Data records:
↓↓↓

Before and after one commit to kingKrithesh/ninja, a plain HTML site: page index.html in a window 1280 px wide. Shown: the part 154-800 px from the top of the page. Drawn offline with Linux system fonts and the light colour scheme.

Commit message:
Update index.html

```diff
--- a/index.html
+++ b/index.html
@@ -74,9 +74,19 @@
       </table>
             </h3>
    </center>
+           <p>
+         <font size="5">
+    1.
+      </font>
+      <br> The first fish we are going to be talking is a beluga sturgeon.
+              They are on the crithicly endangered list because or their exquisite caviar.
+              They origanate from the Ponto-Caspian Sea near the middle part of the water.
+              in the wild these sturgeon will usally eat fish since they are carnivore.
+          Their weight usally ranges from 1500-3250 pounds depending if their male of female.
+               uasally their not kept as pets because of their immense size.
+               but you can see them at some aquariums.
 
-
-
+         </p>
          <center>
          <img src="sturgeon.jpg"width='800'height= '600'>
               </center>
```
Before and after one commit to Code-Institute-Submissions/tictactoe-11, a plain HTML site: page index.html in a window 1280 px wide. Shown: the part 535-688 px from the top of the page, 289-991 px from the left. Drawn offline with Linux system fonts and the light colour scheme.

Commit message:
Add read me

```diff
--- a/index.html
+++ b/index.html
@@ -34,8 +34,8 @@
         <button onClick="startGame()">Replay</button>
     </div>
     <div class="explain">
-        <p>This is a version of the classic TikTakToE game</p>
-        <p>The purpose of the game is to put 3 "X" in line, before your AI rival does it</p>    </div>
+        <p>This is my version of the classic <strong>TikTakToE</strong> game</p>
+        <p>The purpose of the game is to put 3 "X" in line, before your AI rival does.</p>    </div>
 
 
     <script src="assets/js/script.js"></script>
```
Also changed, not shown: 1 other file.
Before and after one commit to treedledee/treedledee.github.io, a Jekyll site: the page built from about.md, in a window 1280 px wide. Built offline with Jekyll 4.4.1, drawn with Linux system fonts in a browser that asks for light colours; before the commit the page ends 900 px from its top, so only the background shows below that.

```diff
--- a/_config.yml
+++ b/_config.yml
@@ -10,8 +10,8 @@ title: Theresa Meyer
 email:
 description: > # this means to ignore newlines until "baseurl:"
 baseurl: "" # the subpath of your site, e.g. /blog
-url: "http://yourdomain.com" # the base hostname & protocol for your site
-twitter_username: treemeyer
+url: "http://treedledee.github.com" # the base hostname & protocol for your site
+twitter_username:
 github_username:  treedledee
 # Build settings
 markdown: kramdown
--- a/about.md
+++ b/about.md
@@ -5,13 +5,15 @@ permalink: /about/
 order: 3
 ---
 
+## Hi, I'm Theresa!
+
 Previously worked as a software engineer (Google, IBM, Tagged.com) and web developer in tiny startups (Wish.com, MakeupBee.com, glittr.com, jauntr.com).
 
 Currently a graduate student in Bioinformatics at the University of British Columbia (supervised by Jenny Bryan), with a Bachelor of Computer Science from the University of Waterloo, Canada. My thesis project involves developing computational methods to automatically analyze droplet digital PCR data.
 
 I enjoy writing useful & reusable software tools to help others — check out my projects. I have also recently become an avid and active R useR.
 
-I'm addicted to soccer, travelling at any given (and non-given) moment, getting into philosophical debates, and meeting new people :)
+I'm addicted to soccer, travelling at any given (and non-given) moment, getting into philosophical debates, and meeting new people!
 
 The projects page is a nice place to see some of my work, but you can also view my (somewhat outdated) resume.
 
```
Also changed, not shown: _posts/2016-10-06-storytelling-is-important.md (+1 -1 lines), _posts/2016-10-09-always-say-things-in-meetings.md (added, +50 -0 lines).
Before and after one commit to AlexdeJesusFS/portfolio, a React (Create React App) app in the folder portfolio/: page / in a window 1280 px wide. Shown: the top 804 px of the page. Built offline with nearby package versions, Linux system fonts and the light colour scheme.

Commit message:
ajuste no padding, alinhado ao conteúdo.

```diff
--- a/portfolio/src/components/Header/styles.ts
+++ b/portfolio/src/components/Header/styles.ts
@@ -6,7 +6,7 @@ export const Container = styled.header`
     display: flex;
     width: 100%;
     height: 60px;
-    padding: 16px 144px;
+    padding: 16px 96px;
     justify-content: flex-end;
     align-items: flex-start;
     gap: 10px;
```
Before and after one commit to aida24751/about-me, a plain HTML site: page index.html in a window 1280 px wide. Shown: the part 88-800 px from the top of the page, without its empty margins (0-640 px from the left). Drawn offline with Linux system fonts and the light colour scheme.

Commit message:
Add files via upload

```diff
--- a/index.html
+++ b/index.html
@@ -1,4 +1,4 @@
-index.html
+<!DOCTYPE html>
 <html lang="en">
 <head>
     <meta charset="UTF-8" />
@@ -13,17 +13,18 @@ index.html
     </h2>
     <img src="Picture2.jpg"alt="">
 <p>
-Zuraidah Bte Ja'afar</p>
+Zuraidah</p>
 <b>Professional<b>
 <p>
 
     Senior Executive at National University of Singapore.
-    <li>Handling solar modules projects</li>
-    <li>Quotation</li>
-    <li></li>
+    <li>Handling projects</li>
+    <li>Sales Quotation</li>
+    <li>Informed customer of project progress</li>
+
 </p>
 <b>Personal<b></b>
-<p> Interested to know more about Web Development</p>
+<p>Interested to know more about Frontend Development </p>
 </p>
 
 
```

↑↑↑

> **YOUR TASK**: When a line in the data contains the string "flex", copy that line.

> **SOLUTION FOR THIS EXERCISE**:
     display: flex;
     justify-content: flex-end;
     align-items: flex-start;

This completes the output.